* _Stored data_:
-----

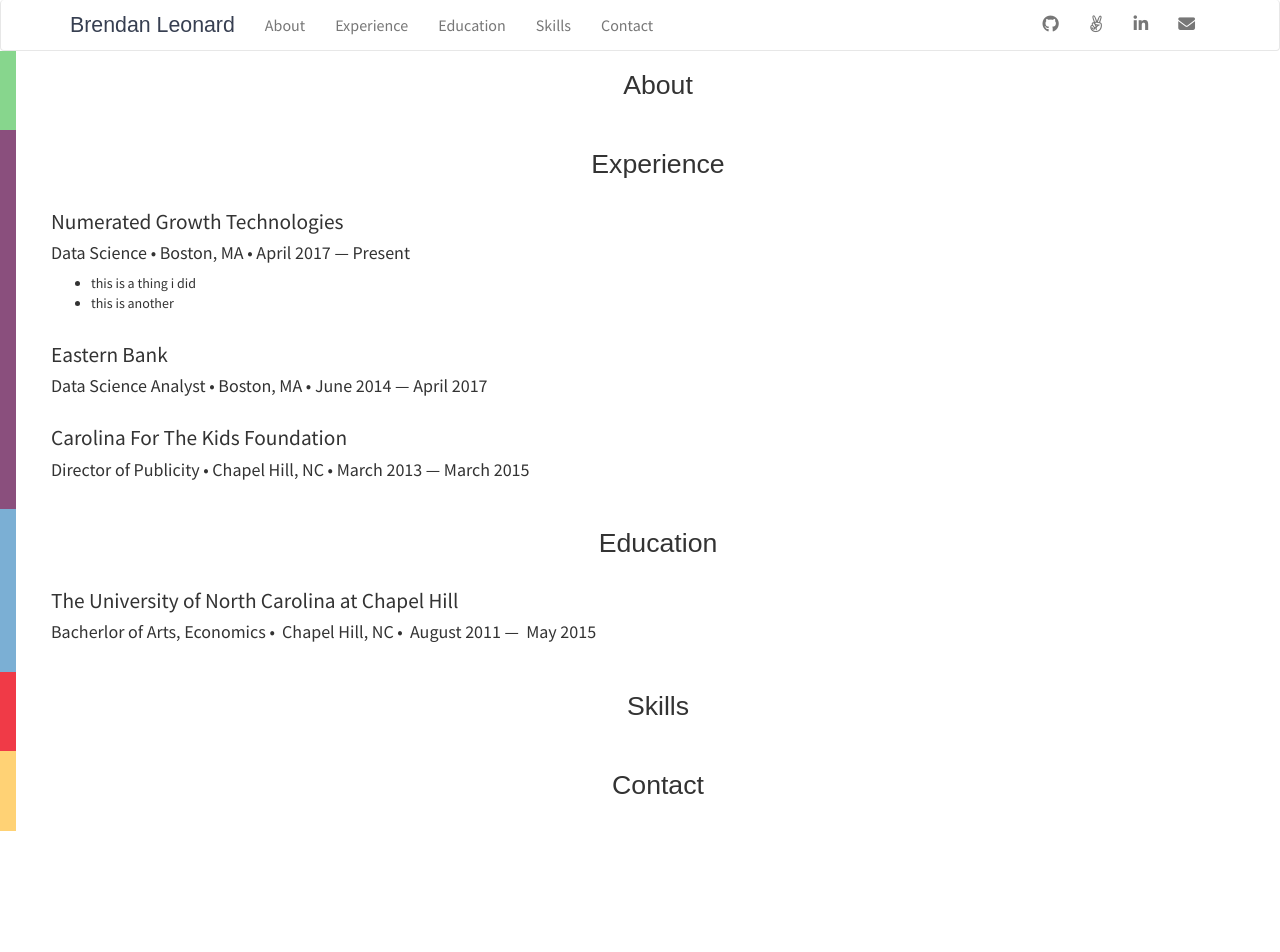
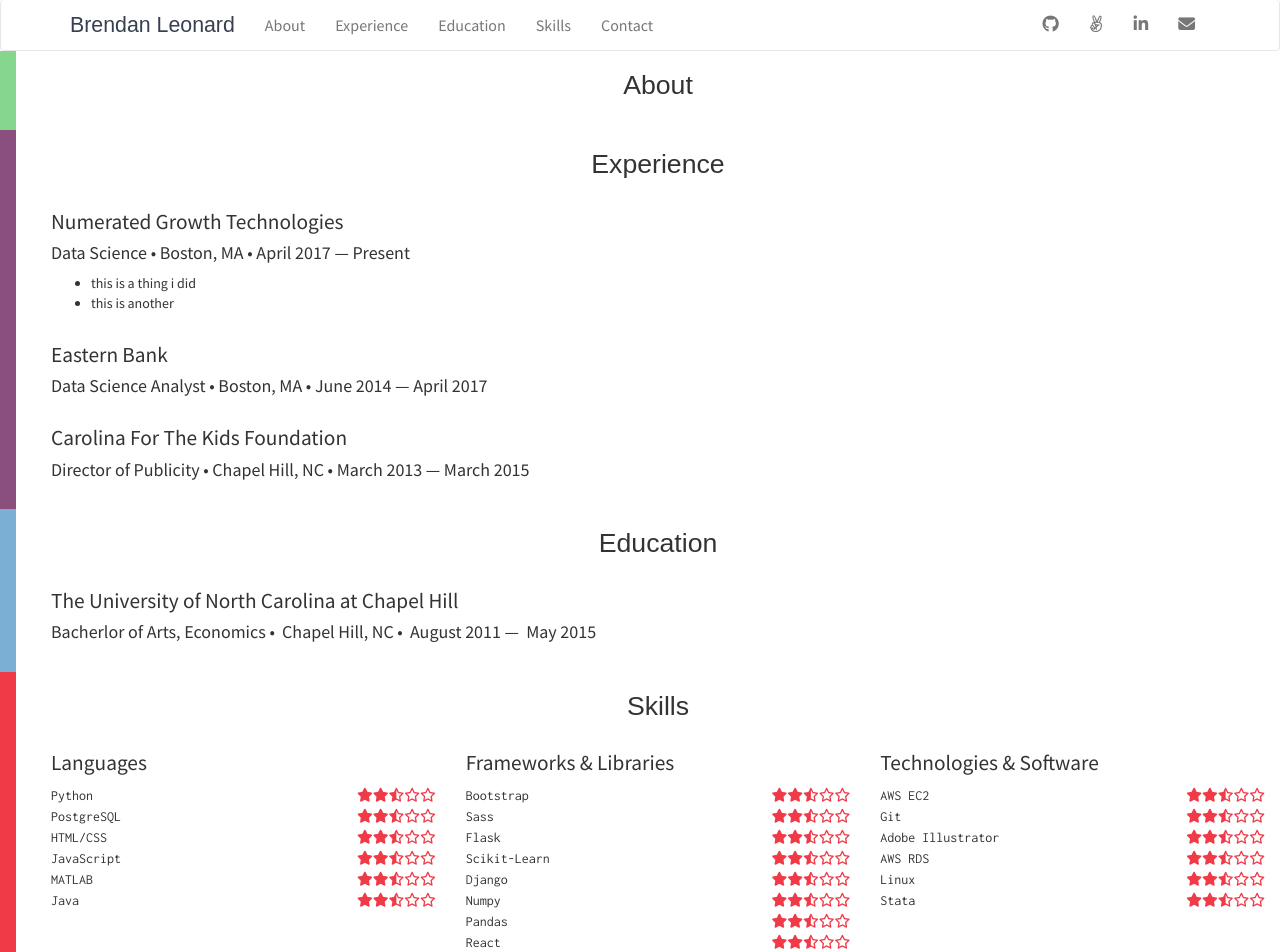
Before and after one commit to bleonard33/personal-site, a React (Create React App) app: page / in a window 1280 px wide. Shown: the top 952 px of the page. Before the commit the page ends 831 px from the top, so only its background shows below. Built offline with nearby package versions, Linux system fonts and the light colour scheme; a web font is replaced by a local one.

Commit message:
first pass at skills section

```diff
--- a/src/appStyle.js
+++ b/src/appStyle.js
@@ -64,3 +64,11 @@
   fontSize: '16pt',
   fontFamily: appStyle.fonts.sans,
 }
+
+appStyle.skills = {
+  fontFamily: appStyle.fonts.mono,
+  stars: {
+    color: appStyle.colors.skills,
+    float: 'right'
+  }
+}
--- /dev/null
+++ b/src/components/skill.js
@@ -0,0 +1,13 @@
+import React from 'react';
+import { appStyle } from '../appStyle';
+
+export const Skill = (props) => (
+  <div>
+    <span style={appStyle.skills}>
+      {props.name}
+    </span>
+    <span style={appStyle.skills.stars}>
+      {props.rating}
+    </span>
+  </div>
+)
--- /dev/null
+++ b/src/components/skillCategory.js
@@ -0,0 +1,17 @@
+import React from 'react';
+import { appStyle } from '../appStyle';
+import { SkillContainer } from '../containers/skillContainer'
+
+export const SkillCategory = (props) => (
+  <div class="col-xs-12 col-sm-4">
+    <h3 style={appStyle.subheader}>
+      {props.category.type}
+    </h3>
+    {props.category.skills.map((skill, i) =>
+      <SkillContainer
+        key={i}
+        name={skill.name}
+        rating={skill.rating} />
+    )}
+  </div>
+)
--- a/src/containers/App.js
+++ b/src/containers/App.js
@@ -6,6 +6,7 @@
 import { Section } from '../components/section';
 import { Job } from '../components/job';
 import { Education } from '../components/education';
+import { SkillCategory } from '../components/skillCategory'
 
 class App extends Component {
   render() {
@@ -21,7 +22,9 @@
 
             <Section title='Experience'>
               {jobs.map((job, i) =>
-                <Job key={i} job={job} />
+                <Job
+                  key={i}
+                  job={job} />
               )}
             </Section>
 
@@ -30,6 +33,11 @@
             </Section>
 
             <Section title='Skills'>
+              {skills.map((category, i) =>
+                <SkillCategory
+                  key={i}
+                  category={category} />
+              )}
             </Section>
 
             <Section title='Contact'>
--- /dev/null
+++ b/src/containers/skillContainer.js
@@ -0,0 +1,36 @@
+import React, { Component } from 'react';
+import { Skill } from '../components/skill';
+
+export class SkillContainer extends Component {
+
+  calculateRating() {
+    const wholeStar = <i className="fa fa-star" />;
+    const halfStar = <i className="fa fa-star-half-o" />;
+    const emptyStar = <i className="fa fa-star-o" />;
+
+    let rating = [];
+
+    for (let i=0; i < Math.floor(this.props.rating); i++) {
+      rating.push(wholeStar);
+    }
+
+    if (this.props.rating % 1 == 0.5) {
+      rating.push(halfStar);
+    }
+
+
+    for (let i=0; i <= (5 - rating.length); i++) {
+      rating.push(emptyStar)
+    }
+
+    return rating;
+  }
+
+  render() {
+    return (
+      <Skill
+        name={this.props.name}
+        rating={this.calculateRating()} />
+    )
+  }
+}
```
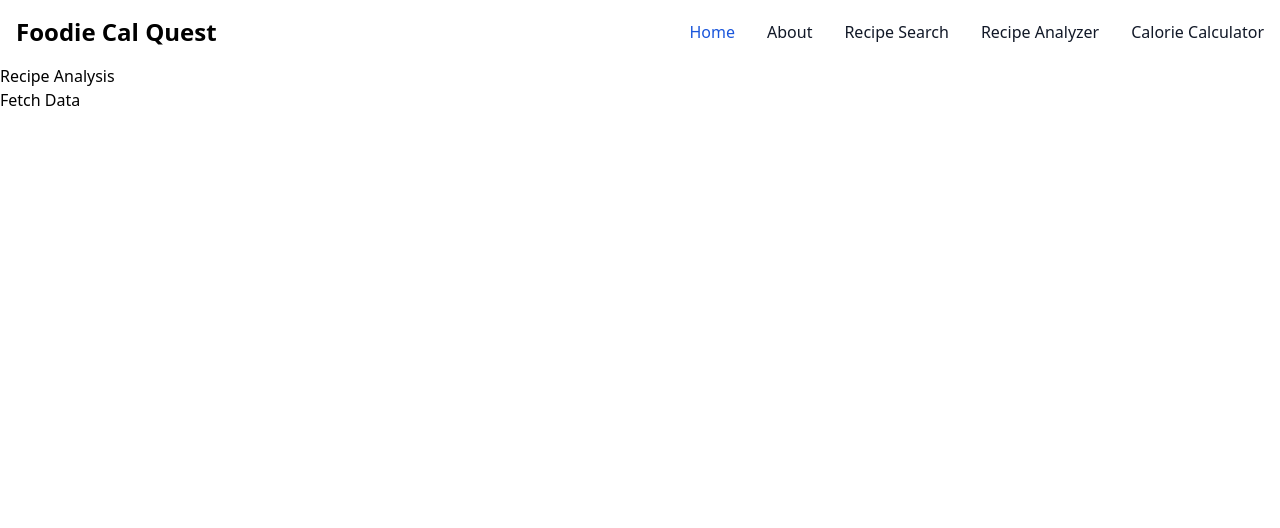
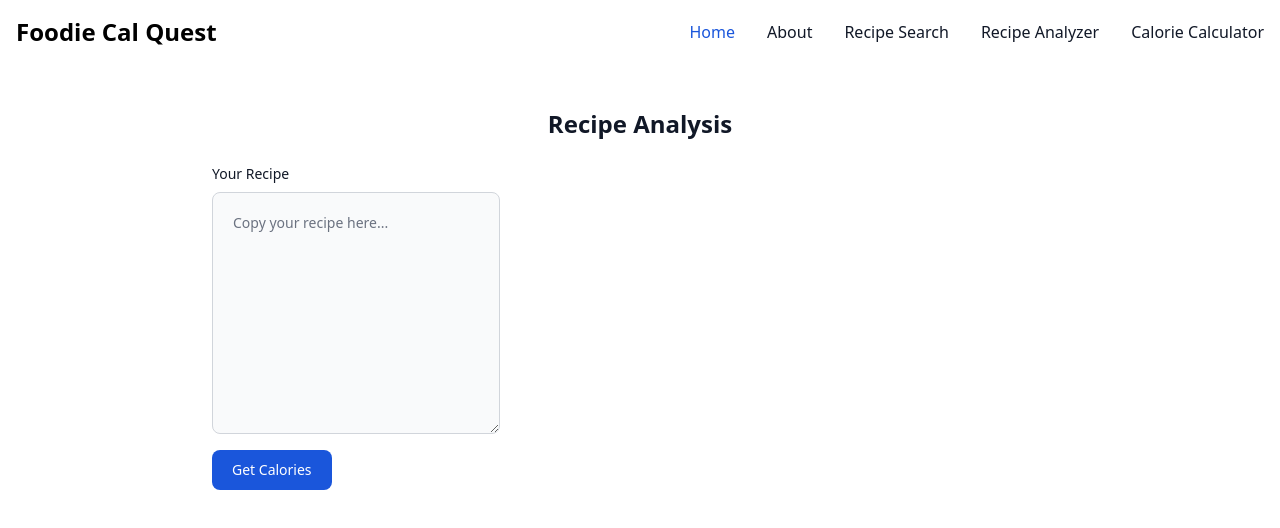
Before and after one commit to MichalTrostowiecki/foodie-cal-quest, a React (Vite) app in the folder foodie-cal-quest/: page /recipe-analysis in a window 1280 px wide. Shown: the top 528 px of the page. Built offline with nearby package versions, Linux system fonts and the light colour scheme.

Commit message:
Add text area and connect to API for full functionality

```diff
--- a/foodie-cal-quest/src/components/CaloriesCalPage/index.jsx
+++ b/foodie-cal-quest/src/components/CaloriesCalPage/index.jsx
@@ -1,10 +1,11 @@
-import { useState } from "react";
+import { useContext, useState } from "react";
 import UserDataForm from "../UserDataForm"
+import { RecipesContext } from "../../context/RecipesContext";
 
 const CaloriesCalPage = () => {
 
     const [user, setUser] = useState({});
-    const [userCalories, setUserCalories] = useState([]);
+    const { userCalories, setUserCalories } = useContext(RecipesContext);
 
 
     // Calculate calories based on user activity level
--- a/foodie-cal-quest/src/components/MealType/index.jsx
+++ b/foodie-cal-quest/src/components/MealType/index.jsx
@@ -35,6 +35,7 @@ const MealType = ( { mealType } ) => {
             .then(resp => {
                 // addRecipes is a function coming from our custom hook
                 addRecipesForMealType(mealType, resp.data.hits)
+                console.log(resp)
                 setIsLoading(false)
             })
             .catch(err => console.log(err));
--- a/foodie-cal-quest/src/components/NutritionalLabel/index.jsx
+++ b/foodie-cal-quest/src/components/NutritionalLabel/index.jsx
@@ -40,7 +40,7 @@ const NutritionalLabel = ({ nutritionInfo }) => {
                 <hr className="border-gray-500"/>
                 <div className="flex justify-between">
                     <div>
-                        <span className="font-bold">Total Fat</span> 8g
+                        <span className="font-bold">Total Fat</span> {roundNumber(totalNutrients.FAT.quantity)}
                     </div>
                     <div className="font-bold">{roundNumber(totalDaily.FAT.quantity)}%</div>
                 </div>
--- a/foodie-cal-quest/src/components/recipeAnalysis/index.jsx
+++ b/foodie-cal-quest/src/components/recipeAnalysis/index.jsx
@@ -12,46 +12,71 @@ const RecipeAnalysis = () => {
     const [error, setError] = useState(null);
     // State to show/hide label
     const [showLabel, setShowLabel] = useState(false)
+    const [textAreaValue, setTextAreaValue] = useState(null);
 
-    const handleFetch = async () => {
-        // Sets loading status to true to display loading on the screen for the user
+    const handleGetCalories = async () => {
 
         // I need to employ static data tomorrow
         // Use static data to limit API calls
-        setData(sampleData);
+        //setData(sampleData);
 
-        setShowLabel(true);
+        // setShowLabel(true);
 
         // setIsLoading(true);
         // // Clear any existing error prior to fetch
         // setError(null);
         // // Use analyseRecipe method from "NutritionAnalysis"
-        // await NutritionAnalysis.analyseRecipe()
-        //     .then(res => {
-        //         setData(res.data);
-        //         setIsLoading(false);
-        //         setShowLabel(true)
-        //         console.log(res.data)
-        //     })
-        //     .catch(err => {
-        //         setError(err);
-        //         console.log(err);
-        //         setIsLoading(false);
-        //     });
+        await NutritionAnalysis.analyseRecipe(textAreaValue)
+            .then(res => {
+                setData(res.data);
+                setIsLoading(false);
+                setShowLabel(true)
+                console.log(res.data)
+            })
+            .catch(err => {
+                setError(err);
+                console.log(err);
+                setIsLoading(false);
+            });
+        console.log("textArea value: " ,typeof textAreaValue)
 
     }
 
 
     return (
 
-        // <pre> tag is used to display preformatted text in HTML, preserving spaces and line breaks.
-        <div>
-            <h1>Recipe Analysis</h1>
-            <button onClick={handleFetch}>Fetch Data</button>
-            {showLabel ? <NutritionalLabel nutritionInfo={data}/> : ""}
-            {isLoading && <p>Loading...</p>}
-            {error && <p>Error: {error}</p>}
+
+        <div className="mx-auto max-w-4xl p-5">
+            <h1 className="text-center text-2xl font-bold text-gray-900 dark:text-white my-6">Recipe Analysis</h1> {/* Center the title, increase its size, and add margin */}
+            <div className="flex flex-col md:flex-row justify-around gap-4"> {/* Stack elements vertically on mobile, switch to horizontal on larger screens */}
+                <div >
+                    <label htmlFor="recipeArea" className="block mb-2 text-sm font-medium text-gray-900 dark:text-white">Your Recipe</label>
+                    <textarea
+                        placeholder="Copy your recipe here..."
+                        onChange={(e) => setTextAreaValue(e.target.value)}
+                        id="recipeArea"
+                        rows="10"
+                        className="block p-5 w-72 text-sm text-gray-900 bg-gray-50 rounded-lg border border-gray-300 focus:ring-blue-500 focus:border-blue-500 dark:bg-gray-700 dark:border-gray-600 dark:placeholder-gray-400 dark:text-white dark:focus:ring-blue-500 dark:focus:border-blue-500"
+                    >
+                    </textarea>
+                </div>
+                <div className="p-5 mx-auto">
+                    {/* Conditional rendering for nutritional label */}
+                    {showLabel ? <NutritionalLabel nutritionInfo={data}/> : ""}
+                </div>
+            </div>
+
+            <button
+                className=" mt-4 block text-white bg-blue-700 hover:bg-blue-800 focus:ring-4 focus:ring-blue-300 font-medium rounded-lg text-sm px-5 py-2.5 dark:bg-blue-600 dark:hover:bg-blue-700 focus:outline-none dark:focus:ring-blue-800"
+                onClick={handleGetCalories}
+            >
+                Get Calories
+            </button>
+
+            {isLoading && <p className="text-center mt-2">Loading...</p>}
+            {error && <p className="text-center text-red-500 mt-2">Error: {error}</p>}
         </div>
+
     )
 }
 
--- a/foodie-cal-quest/src/context/RecipesContext.jsx
+++ b/foodie-cal-quest/src/context/RecipesContext.jsx
@@ -7,6 +7,7 @@ export const RecipesContext = createContext();
 export const RecipesProvider = ( { children }) => {
 
     const [recipesByMealType, setRecipesByMealType] = useState({});
+    const [userCalories, setUserCalories] = useState([]);
 
     // Function to set recipes received from API call
     const addRecipesForMealType = (mealType, newRecipes) => {
@@ -17,7 +18,7 @@ export const RecipesProvider = ( { children }) => {
     }
 
     return (
-        <RecipesContext.Provider value={{ recipesByMealType, addRecipesForMealType }}>
+        <RecipesContext.Provider value={{ recipesByMealType, addRecipesForMealType, userCalories, setUserCalories }}>
         {/* The recipes and addRecipes values are being provided to all
          child components within this context provider */}
             {children}
--- a/foodie-cal-quest/src/utils/API/index.jsx
+++ b/foodie-cal-quest/src/utils/API/index.jsx
@@ -2,14 +2,24 @@ import axios from 'axios';
 
 
 export default {
-        analyseRecipe: function() {
-            console.log("AnalyseRecipe Fetch has been called")
+        analyseRecipe: function(recipe) {
+
+            let formattedRecipe = [];
+
+            // Check if recipe is a string and try to split it into an array
+            if (typeof recipe === 'string') {
+                // Assuming ingredients are separated by newlines or another consistent delimiter
+                formattedRecipe = recipe.split("\n");
+            } else if (Array.isArray(recipe)) {
+                // If it's already an array, use it directly
+                formattedRecipe = recipe;
+            }
+
             const requestBody = {
                 "title": "Simple Tomato Pasta",
-                "ingr": [
-                    "400g bucatini 4 garlic cloves, sliced 1-2 tsp chilli flakes 125ml white wine 150ml double cream"
-                ]
-            }
+                "ingr": formattedRecipe
+            };
+
             const API_key = "129c84ea6bbddd20b24d33834cfdb94d";
             const APP_id = "feb7fbdb"
             const url = `https://api.edamam.com/api/nutrition-details?app_id=${APP_id}&app_key=${API_key}`;
@@ -18,10 +28,11 @@ export default {
         },
         searchRecipe: function(query) {
             console.log("SearchRecipe Fetch has been called")
+            console.log("query",query)
             // Michal's key
-            const apiKEY = '&app_key=a2f2545cd44d9f38bf1301d032e2905f';
+            const apiKEY = '&app_key=0f50b6574cfb50c8691da1f9049834ff';
             // Michal's app ID
-            const apiID = '&app_id=d39ab340';
+            const apiID = '&app_id=d74e6a59';
             const baseURL = 'https://api.edamam.com/api/recipes/v2?type=public&';
 
             return axios.get(baseURL + query + apiID + apiKEY)
```
Also changed, not shown: foodie-cal-quest/src/components/UserDataForm/index.jsx (+5 -5 lines).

-----

Collect the lines of the records that include the string "span".

+    <span style={appStyle.skills}>
+    </span>
+    <span style={appStyle.skills.stars}>
+    </span>
-                        <span className="font-bold">Total Fat</span> 8g
+                        <span className="font-bold">Total Fat</span> {roundNumber(totalNutrients.FAT.quantity)}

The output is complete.